Legislatures and supporters have been campaigning in counties and city councils across the state to toughen laws. It seems every few years new legislation is introduced in the legislature to toughen these laws. Now, bills have once again been introduced in the House and Senate that would tighten laws about texting while driving, making it a primary offense in the Sunshine State.
This would allow police to stop a driver that is seen texting. It could also lead to more significant fines. The bill potentially could lead to texting and driving being made illegal for just drivers under the age of 18. One way or another, however, it looks as if the momentum is there to toughen the texting and driving laws in Florida in some form.
Will New Texting and Driving Laws in Florida Stop the Practice?
The reality is, even if new laws about texting and driving in Florida are enacted, it would not totally solve the problem. This is particularly true for younger drivers who are deeply connected to their devices and may feel indestructible. This is why the problem is being approached from more than just a legal standpoint. It is also being addressed from an educational and technical aspect.
There are a growing number of apps from a variety of insurance companies and others interested in discouraging distracted driving. Apple’s iOS 11 iPhone update even includes a Do Not Disturb While Driving feature.

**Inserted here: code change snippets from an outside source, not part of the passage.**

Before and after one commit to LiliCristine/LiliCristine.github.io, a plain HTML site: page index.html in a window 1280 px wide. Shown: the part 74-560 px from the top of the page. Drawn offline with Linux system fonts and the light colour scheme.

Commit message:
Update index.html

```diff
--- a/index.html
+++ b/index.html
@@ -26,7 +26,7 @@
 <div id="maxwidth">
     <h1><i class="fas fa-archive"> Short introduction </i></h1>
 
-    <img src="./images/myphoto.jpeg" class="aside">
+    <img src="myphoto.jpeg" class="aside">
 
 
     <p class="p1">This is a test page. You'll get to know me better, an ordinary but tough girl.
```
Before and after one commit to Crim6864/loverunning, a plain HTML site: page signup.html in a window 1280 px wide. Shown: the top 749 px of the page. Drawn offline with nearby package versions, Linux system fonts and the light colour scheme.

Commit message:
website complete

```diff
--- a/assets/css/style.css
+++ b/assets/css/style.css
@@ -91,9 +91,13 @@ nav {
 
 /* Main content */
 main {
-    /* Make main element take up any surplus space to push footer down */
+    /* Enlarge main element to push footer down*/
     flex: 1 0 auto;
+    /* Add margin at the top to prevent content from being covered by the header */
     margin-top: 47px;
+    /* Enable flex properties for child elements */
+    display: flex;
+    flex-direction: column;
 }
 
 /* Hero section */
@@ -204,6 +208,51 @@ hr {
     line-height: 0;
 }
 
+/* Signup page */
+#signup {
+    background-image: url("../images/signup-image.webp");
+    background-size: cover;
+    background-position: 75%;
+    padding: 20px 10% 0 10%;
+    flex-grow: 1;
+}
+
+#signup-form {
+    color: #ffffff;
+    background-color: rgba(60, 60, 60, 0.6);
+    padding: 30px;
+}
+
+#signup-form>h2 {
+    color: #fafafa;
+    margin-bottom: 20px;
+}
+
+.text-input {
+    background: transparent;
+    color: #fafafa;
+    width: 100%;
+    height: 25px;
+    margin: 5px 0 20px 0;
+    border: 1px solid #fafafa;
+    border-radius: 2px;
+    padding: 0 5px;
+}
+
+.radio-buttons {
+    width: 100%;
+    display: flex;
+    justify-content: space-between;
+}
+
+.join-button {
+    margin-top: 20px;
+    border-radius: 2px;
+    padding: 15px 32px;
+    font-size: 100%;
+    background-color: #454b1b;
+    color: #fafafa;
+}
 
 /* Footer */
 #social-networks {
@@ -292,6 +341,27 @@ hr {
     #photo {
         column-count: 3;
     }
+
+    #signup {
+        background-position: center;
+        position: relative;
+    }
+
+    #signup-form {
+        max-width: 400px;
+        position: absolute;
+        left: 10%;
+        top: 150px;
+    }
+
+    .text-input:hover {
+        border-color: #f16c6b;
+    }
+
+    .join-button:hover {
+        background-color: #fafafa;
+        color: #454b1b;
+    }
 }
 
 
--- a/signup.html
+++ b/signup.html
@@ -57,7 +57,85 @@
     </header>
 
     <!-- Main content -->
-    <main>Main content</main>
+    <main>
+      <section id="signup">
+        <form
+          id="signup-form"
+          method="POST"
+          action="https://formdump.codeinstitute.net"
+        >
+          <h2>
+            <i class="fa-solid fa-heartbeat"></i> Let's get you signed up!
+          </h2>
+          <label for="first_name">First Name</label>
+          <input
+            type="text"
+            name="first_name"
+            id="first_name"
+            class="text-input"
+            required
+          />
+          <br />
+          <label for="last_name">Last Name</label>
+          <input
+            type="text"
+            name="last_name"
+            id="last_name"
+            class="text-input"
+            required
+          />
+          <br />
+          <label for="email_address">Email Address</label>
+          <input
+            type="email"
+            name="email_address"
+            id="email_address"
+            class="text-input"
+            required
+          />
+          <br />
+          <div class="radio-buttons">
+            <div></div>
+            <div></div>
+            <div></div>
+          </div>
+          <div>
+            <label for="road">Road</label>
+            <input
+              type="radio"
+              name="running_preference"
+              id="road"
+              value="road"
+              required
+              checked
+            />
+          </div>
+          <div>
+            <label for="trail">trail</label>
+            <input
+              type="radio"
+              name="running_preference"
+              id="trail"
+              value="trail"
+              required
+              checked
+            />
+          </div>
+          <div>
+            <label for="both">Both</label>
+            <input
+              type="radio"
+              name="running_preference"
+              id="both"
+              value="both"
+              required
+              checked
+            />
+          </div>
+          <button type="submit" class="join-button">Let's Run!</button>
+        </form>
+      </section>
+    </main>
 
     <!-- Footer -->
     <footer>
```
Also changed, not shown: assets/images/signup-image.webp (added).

Between digital features and apps, improved education, cell-phone safety zones, and potentially stronger texting and driving laws, the problem of distracted driving may lessen in Florida, and it could happen soon.